### Available records
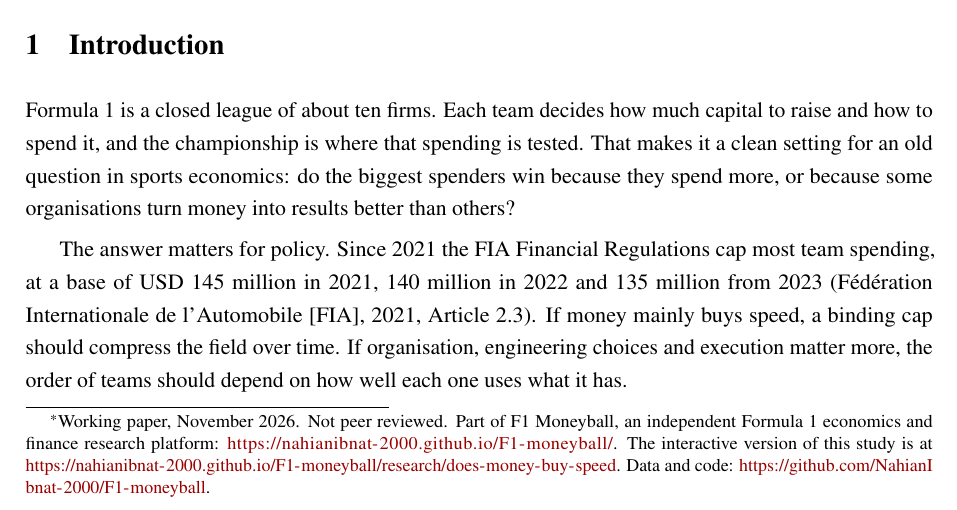
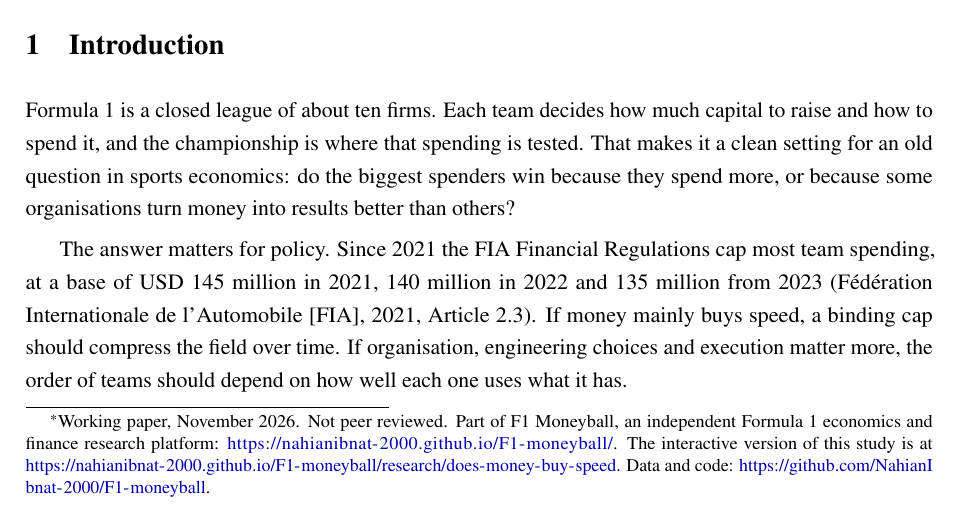
Before and after one commit to NahianIbnat-2000/F1-moneyball, a LaTeX paper (paper/main.tex): part of page 1 of 8, cut so that both start at the same text. Compiled offline with pdfLaTeX.

Commit message:
Paper: blue links, matching fonts

```diff
--- a/paper/main.tex
+++ b/paper/main.tex
@@ -26,7 +26,7 @@
 \usepackage{fancyhdr}
 \usepackage{enumitem}
 \usepackage{xurl}
-\usepackage[colorlinks=true,linkcolor=black,citecolor=black,urlcolor={red!60!black}]{hyperref}
+\usepackage[colorlinks=true,linkcolor=black,citecolor=black,urlcolor={blue!70!black}]{hyperref}
 
 \input{generated/numbers.tex}
 % \input inside a tabular breaks booktabs rules; the primitive form does not.
```
Also changed, not shown: paper/main.pdf, 1 other file.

### Problem
For each line above that includes "main", copy the line.

### Answer section
Before and after one commit to NahianIbnat-2000/F1-moneyball, a LaTeX paper (paper/main.tex): part of page 1 of 8, cut so that both start at the same text. Compiled offline with pdfLaTeX.
--- a/paper/main.tex
+++ b/paper/main.tex
Also changed, not shown: paper/main.pdf, 1 other file.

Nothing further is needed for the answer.